Principle #5: make punishment fair
i. Treat Kids Like Kids.
Children’s brains continue developing until around the age of 25 and research supports their enhanced capacity for rehabilitation. As a result, children should not be prosecuted in adult court, nor should they be given punishments that preclude the opportunity for redemption. Locally-elected prosecutors should adopt the following policies to ensure that children are treated like children in the criminal justice system.
Adopt an office-wide policy stating that your office will never seek a sentence of life without parole, or any practically equivalent sentence, for any person under the age of 18.
Refrain from using direct file or transfer to adult court for any child unless required by law. In the extremely rare circumstances when a juvenile is sent to adult court, their youthful status and unique circumstances should be taken into account as mitigating factors at each stage of the process, from charging decisions through final disposition.
Do not prosecute school suspension or expulsion cases where there is no use or threat of force resulting in serious physical harm.
Publicly support changing any and all laws that require children to be prosecuted as adults, including through legislation that raises the age of adult criminal responsibility.
ii. Do Not Seek the Death Penalty
The use of the death penalty has become increasingly isolated to a handful of jurisdictions within the United States. There is mounting evidence that the death penalty is fraught with error, provides no additional public safety benefit over other available sentences, and is routinely used against individuals with diminished culpability, including persons with intellectual disabilities and severe mental illness, youthful offenders under the age of 21, and those who have experienced extreme childhood trauma.

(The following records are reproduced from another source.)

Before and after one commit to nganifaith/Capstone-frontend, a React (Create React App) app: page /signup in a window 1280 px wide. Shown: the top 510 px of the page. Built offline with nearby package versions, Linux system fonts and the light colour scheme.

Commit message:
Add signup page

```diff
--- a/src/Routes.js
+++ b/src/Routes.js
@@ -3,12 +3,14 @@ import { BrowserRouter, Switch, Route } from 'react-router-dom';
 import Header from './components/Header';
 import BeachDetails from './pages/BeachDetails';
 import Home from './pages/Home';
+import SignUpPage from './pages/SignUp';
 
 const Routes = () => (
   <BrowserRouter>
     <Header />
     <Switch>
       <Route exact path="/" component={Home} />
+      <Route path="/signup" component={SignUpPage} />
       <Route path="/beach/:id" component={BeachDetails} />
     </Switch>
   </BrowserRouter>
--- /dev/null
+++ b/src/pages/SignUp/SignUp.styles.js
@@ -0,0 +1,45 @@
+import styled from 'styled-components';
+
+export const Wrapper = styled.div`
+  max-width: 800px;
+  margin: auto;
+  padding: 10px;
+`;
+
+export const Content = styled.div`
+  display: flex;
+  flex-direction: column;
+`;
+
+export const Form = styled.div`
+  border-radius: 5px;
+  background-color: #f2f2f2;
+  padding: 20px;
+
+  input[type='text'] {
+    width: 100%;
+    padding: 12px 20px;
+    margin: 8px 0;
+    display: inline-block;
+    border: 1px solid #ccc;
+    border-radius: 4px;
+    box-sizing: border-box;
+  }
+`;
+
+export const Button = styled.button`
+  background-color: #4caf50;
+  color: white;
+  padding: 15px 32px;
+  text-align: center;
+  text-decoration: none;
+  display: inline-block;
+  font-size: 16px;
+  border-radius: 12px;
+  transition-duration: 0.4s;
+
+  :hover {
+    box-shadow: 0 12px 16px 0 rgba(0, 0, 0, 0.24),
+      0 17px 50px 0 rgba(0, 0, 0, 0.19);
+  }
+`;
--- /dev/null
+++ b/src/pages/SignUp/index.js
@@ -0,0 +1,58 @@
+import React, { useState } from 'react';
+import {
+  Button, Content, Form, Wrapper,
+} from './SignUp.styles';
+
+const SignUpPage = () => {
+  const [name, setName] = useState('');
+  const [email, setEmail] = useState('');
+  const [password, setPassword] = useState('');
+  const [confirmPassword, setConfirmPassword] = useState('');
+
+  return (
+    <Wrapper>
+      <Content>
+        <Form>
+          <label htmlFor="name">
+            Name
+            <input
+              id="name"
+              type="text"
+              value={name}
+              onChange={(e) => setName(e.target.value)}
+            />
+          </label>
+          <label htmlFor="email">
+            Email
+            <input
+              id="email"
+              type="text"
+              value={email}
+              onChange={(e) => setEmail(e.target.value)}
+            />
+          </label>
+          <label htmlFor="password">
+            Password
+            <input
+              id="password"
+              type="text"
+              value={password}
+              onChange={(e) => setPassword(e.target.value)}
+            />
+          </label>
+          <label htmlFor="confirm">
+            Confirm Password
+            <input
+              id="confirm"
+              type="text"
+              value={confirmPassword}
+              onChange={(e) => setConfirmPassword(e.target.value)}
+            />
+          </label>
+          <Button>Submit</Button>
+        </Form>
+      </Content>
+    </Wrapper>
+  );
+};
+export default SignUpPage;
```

Locally-elected prosecutors should use their discretion not to seek the death penalty.
Refuse to seek death in all capital prosecutions.
Publicly support repeal of the death penalty.

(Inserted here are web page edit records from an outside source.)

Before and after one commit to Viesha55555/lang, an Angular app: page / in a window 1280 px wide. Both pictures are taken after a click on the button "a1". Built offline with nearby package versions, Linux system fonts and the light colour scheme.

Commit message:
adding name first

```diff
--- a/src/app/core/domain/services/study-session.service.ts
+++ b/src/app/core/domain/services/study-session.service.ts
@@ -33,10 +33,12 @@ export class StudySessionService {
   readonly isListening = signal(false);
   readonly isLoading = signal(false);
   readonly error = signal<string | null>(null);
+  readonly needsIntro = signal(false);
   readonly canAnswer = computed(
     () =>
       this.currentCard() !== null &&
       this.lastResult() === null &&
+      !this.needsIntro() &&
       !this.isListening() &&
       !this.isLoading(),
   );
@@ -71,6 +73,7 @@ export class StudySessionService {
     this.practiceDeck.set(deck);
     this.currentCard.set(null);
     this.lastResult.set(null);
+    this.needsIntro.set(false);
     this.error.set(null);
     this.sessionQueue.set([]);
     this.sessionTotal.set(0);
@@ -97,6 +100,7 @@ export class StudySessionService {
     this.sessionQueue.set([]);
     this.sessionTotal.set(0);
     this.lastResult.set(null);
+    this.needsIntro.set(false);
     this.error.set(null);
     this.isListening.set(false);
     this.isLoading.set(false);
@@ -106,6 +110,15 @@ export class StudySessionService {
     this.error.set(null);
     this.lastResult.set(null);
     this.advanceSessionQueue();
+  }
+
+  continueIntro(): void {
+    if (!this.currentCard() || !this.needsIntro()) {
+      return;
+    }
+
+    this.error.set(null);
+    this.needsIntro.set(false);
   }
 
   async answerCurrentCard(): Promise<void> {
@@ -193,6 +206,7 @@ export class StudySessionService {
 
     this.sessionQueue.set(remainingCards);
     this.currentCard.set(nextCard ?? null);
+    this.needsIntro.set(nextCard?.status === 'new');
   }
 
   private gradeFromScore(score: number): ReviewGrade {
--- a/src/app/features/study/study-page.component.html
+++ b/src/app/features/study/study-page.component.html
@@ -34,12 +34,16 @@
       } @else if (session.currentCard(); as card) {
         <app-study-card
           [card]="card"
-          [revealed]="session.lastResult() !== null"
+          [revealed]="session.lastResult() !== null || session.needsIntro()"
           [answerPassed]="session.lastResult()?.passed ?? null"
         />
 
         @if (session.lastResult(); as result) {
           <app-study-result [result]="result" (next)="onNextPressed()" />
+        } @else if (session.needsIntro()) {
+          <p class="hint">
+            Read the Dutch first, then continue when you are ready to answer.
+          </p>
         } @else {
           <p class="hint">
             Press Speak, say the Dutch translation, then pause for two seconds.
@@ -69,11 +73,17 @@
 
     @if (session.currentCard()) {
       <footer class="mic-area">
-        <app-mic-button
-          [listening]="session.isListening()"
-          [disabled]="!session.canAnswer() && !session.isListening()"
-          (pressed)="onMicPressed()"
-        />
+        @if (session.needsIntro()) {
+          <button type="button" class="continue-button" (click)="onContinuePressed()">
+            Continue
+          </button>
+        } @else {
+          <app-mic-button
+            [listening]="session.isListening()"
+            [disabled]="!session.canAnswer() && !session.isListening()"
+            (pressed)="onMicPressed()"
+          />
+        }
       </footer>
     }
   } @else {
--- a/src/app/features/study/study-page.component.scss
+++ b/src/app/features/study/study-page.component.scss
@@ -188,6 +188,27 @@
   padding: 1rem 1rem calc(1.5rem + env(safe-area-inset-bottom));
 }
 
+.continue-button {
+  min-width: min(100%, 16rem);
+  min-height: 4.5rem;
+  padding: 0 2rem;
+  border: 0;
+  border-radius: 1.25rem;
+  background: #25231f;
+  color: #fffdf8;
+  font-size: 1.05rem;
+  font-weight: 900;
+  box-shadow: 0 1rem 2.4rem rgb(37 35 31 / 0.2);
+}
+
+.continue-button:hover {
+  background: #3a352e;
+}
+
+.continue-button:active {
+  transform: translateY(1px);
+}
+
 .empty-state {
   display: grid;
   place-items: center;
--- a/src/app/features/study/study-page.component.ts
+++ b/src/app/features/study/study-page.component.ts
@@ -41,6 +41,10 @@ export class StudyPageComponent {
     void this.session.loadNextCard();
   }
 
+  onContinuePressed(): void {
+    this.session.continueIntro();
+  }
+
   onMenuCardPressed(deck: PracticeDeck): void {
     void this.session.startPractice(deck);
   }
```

Examine previously-imposed death sentences within your county and seek negotiated resolutions for sentences less than death, particularly when there is substantial evidence that the death-sentenced individual suffers from an intellectual disability or serious mental illness, or was under the age of 21 at the time of the offense, or experienced childhood trauma.
iii. Promote Proportionate Sentencing and
Pathways to Second Chances
People are more than their worst acts, and even people who commit the most serious offenses often change their lives profoundly over time. To recognize the worth and potential for growth in all people, it is important for local prosecutors to provide individualized consideration to the character and background of each person and to the circumstances surrounding the commission of the offense. It also is critical for elected prosecutors to promote opportunities for release, through parole or clemency, and to help remove barriers to reentering society for those who are released from incarceration.
Establish an office-wide presumption that the least severe applicable charges apply, and that the lowest sentencing outcome is the correct recommendation. Require prosecutors to justify departures to their supervisors, and require that the chief assistant prosecutor approve all maximum sentences sought.
Establish an office policy against increasing or threatening to increase the number or severity of charges in order to secure more favorable plea dispositions or waivers of rights.
Publicly oppose any proposed legislation that would create new mandatory minimum sentences or lengthen existing minimum sentences and support legislation aiming to eliminate such sentences.
Support second chances, even for those who commit serious offenses, by both limiting parole opposition to those cases in which there is a demonstrable and serious risk of future violence and committing to affirmatively advocate for parole on behalf of those who demonstrate growth and maturity during their incarceration.
iv. Eliminate Unnecessary Punishments
Criminal punishments for certain crimes, including quality-of-life offenses, are by definition excessive. They saddle people who do not pose a public safety risk with criminal records, which become lifelong barriers to economic success.
Stop prosecutions for broken-windows offenses like criminal trespass, public urination, and turnstile jumping.
Establish diversion programs for offenses where those charged pose no public safety risk, such as low level theft and criminal mischief.